Those familiar with the online comic, PhD Comics may be familiar with the following strip (originally posted on September 3, 2007):
Definitions of the Humanities are themselves a curious thing, inasmuch as they often raise more issues than they settle. For example, consider this definition as found on the website for the US’s main Federal funding source for research in this area, the National Endowment for the Humanities:
My undergraduate degree was in what my university (Queen’s University) called Life Sciences–what others might have once called pre-med. Many of us wrote the MCAT (as I did) but not all of us got into medicine (as I didn’t, but as my roommate did). In our first year, we predictably took courses in Chemistry, Biology, Physics (each of which had its own three hour lab too, of course), Calculus, and Psychology–the last being an elective but everyone pretty much took it. In other years we enrolled in such courses as Organic Chemistry, Genetics, Biochemistry, Histology, Abnormal Psych, Anatomy, Statistics, Brain and Behavior, Physiology, etc. I would imagine that many of my classmates who, like the vast majority of us, didn’t get into medicine, have ended up in one of the many adjacent fields–such as going on to do a Master of Science degree in Microbiology (“micro” for the initiated), or eventually going into, say, Pharmacology–either to do research, work for a drug company’s marketing division (as one friend did after getting his Ph.D.), or owning your own pharmacy (the route taken by another good friend from my Life Sciences days). Continue reading
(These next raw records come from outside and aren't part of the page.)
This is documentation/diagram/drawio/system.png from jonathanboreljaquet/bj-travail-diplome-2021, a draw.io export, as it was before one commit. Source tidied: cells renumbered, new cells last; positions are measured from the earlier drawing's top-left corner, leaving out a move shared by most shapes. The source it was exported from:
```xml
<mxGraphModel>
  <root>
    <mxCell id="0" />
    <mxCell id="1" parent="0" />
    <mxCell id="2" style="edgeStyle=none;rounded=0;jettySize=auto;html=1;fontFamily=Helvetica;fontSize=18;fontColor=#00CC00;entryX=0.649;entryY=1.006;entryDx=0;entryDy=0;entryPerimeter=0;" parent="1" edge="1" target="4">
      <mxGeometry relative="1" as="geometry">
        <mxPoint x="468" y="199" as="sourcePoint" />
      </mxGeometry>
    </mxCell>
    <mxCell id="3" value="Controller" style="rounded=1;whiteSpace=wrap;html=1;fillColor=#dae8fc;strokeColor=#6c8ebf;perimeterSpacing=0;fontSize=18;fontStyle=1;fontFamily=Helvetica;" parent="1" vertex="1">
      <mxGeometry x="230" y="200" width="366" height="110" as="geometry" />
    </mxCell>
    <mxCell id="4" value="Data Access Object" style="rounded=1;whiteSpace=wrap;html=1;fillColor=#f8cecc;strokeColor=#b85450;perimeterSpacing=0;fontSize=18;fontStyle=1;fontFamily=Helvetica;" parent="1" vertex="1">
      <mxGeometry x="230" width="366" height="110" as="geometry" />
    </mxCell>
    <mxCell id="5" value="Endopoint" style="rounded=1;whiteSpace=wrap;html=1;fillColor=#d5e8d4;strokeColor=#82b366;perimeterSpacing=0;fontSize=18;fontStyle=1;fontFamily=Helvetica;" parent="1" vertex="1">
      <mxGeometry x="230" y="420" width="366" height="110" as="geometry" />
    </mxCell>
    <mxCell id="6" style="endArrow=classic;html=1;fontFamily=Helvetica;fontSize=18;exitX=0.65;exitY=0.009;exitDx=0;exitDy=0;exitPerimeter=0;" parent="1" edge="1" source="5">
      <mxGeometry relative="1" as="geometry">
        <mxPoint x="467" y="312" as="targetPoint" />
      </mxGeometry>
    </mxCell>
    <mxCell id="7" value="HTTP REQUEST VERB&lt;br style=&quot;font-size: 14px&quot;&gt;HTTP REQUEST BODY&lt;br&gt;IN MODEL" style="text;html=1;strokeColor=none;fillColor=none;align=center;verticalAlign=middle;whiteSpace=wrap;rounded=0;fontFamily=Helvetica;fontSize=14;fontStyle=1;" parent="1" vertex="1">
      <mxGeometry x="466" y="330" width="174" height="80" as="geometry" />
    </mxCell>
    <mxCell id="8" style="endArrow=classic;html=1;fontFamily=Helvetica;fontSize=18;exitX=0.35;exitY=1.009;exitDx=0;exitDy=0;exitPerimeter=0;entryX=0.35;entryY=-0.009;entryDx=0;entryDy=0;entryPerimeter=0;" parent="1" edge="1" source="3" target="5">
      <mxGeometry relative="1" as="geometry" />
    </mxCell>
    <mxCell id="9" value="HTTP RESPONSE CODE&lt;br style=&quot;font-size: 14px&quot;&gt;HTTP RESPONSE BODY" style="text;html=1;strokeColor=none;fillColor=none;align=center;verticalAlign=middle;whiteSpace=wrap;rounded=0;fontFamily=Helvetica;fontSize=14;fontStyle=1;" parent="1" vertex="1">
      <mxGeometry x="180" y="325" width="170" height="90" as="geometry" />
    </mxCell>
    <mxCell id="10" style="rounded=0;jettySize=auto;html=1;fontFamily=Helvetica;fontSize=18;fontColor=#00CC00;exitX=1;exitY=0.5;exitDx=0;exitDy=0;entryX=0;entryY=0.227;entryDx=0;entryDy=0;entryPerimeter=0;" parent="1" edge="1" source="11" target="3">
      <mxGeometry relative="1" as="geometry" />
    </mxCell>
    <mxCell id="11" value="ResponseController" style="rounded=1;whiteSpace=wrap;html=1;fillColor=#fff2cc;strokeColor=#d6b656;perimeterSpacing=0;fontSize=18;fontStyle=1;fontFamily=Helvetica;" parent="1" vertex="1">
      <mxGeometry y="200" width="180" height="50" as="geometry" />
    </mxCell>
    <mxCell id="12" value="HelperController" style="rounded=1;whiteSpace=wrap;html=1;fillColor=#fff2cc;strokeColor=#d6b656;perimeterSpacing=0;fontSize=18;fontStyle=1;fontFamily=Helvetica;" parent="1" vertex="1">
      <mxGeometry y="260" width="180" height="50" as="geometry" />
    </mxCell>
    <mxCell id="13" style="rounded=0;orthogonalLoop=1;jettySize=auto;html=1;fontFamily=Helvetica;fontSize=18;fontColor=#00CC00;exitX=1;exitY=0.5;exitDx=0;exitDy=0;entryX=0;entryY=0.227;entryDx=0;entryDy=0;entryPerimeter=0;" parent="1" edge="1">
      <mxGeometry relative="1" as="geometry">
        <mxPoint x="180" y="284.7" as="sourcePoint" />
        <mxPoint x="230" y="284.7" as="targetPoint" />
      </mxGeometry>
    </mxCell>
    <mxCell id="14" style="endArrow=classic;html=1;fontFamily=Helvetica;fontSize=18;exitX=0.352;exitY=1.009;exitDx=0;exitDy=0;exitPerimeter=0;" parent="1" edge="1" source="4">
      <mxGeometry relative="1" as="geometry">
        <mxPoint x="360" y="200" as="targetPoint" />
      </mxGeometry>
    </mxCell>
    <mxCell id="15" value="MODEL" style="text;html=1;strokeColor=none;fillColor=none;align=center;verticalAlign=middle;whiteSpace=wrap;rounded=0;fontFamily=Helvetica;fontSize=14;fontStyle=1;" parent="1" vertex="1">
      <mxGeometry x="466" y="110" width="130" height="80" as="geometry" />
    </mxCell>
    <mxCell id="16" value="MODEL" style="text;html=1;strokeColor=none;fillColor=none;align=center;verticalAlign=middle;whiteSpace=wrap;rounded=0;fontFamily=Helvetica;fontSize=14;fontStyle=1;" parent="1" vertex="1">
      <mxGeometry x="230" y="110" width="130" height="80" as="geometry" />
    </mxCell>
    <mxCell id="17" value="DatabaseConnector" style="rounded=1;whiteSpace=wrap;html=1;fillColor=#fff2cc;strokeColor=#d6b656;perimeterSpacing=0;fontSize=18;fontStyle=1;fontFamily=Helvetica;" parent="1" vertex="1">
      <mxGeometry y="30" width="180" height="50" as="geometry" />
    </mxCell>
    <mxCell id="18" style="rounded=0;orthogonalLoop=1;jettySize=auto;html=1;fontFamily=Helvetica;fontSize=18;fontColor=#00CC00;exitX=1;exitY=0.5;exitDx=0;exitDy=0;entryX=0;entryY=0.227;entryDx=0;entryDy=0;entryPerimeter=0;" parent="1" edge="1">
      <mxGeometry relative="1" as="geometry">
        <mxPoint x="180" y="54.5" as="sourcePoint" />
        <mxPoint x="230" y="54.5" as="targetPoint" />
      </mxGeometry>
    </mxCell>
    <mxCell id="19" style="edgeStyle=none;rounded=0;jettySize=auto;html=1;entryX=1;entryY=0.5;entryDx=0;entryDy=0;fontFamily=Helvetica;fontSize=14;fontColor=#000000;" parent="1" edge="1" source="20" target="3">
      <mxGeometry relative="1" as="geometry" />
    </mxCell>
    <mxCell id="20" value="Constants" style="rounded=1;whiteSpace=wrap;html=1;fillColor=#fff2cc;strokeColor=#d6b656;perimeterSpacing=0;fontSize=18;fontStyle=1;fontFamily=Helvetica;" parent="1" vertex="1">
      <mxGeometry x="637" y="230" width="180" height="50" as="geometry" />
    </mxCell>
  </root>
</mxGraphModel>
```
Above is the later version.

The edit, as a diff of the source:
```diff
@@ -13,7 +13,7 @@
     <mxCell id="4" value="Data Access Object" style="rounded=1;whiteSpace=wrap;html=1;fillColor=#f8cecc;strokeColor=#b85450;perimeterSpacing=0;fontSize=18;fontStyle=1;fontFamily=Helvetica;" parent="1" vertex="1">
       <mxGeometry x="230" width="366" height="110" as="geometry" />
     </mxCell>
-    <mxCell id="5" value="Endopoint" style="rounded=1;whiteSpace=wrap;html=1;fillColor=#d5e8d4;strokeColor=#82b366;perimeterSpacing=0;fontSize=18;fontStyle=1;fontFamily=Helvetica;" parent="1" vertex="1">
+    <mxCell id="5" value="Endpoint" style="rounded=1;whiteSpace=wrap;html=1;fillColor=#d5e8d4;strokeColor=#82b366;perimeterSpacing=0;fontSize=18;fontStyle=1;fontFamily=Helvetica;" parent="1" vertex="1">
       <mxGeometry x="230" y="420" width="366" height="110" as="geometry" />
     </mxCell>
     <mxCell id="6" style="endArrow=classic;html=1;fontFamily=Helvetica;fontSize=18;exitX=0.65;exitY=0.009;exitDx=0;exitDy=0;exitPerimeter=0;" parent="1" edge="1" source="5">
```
Our new University President, Dr. Guy Bailey–who, in the late 1960s and early 1970s, earned his own B.A. and M.A. at the University of Alabama (in English)–arrived on campus about a month or so ago, and in a recent interview, had this to say in reply to the following question:
“Q. What did UA give to you as a student that you want current students to receive?
A. Our students should have the highest quality education at the best possible value. Their degree and education should equip them not just for a job, but for any career the future might hold for them. UA gave me the ability to write well and think critically. This is what the core curriculum provides and its importance shouldn’t be underestimated today.”
What do you think the relationship is between job training and education? Which do you think the contemporary university is all about? Why do we have a core curriculum? And what’s the liberal arts got to do with it?
It’s that time of year again, when the local National Public Radio station does its semi-annual on-air fundraising. Interspersed with the sometimes witty pre-taped snippets from national correspondents and hosts of its various syndicated shows, the ten minute fundraising segments mostly consist of people associated with the local station, or local listeners, talking about the benefits of receiving your news from a non-profit sources like NPR. Continue reading
Below–well, after a blurb that I pulled from the speech–are embedded clips (there are two parts, about ten minutes each) to the commencement address that the late writer David Foster Wallace gave at Kenyon College in 2005. Wallace considers the implications of suggesting that a liberal arts education teaches people “how to think”… Give it a listen. Continue reading
This article was posted today over at the blog of the Bulletin for the Study of Religion; it opens as follows, citing a notice of an upcoming talk by the 2012 recipient of the American Academy of Religion’s Excellence in Teaching Award (the article in question is posted lower on the page here): Continue reading
In May 2010 I gave a talk to some members of my campus’s Honors College about some possible directions for its future. I learned PowerPoint for the talk–I had, purposefully, never used it before. Although I started my fulltime teaching career (in the early 1990s) simply reading my prepared lecture–as I still do if invited to present a lecture at another school or if giving a paper at a conference–I then moved to using acetate transparencies and old overhead projectors to get a quotation or an image in front of students. (I still have a thick binder full of them that I once used in my 100-level intro class; and yes, I still remember what freshly mimeographed copies also smelled like.) Many of my peers were moving to PowerPoint, though, and, predictably perhaps, students were soon complaining to me about having trouble following my lectures. Continue reading
About a week ago, a friend at Ursinus College, in Pennsylvania, brought to my attention an online article written by his colleague in their Department of Politics and International Relations, about enrolling in a MOOC (massive open online course) to see what all the fuss was about. You may have heard about these courses–hosted by companies, such as Coursera, that have entered into agreements with schools, they provide the content for courses at some of the country’s leading universities–for free. (Fearing that they were behind this curve was among the apparent reasons why the University’s of Virginia’s Board of Visitors ousted–temporarily–their President this past summer.) Continue reading
Today, on Facebook, a friend posted the following article from The Globe and Mail, Toronto’s main newspaper: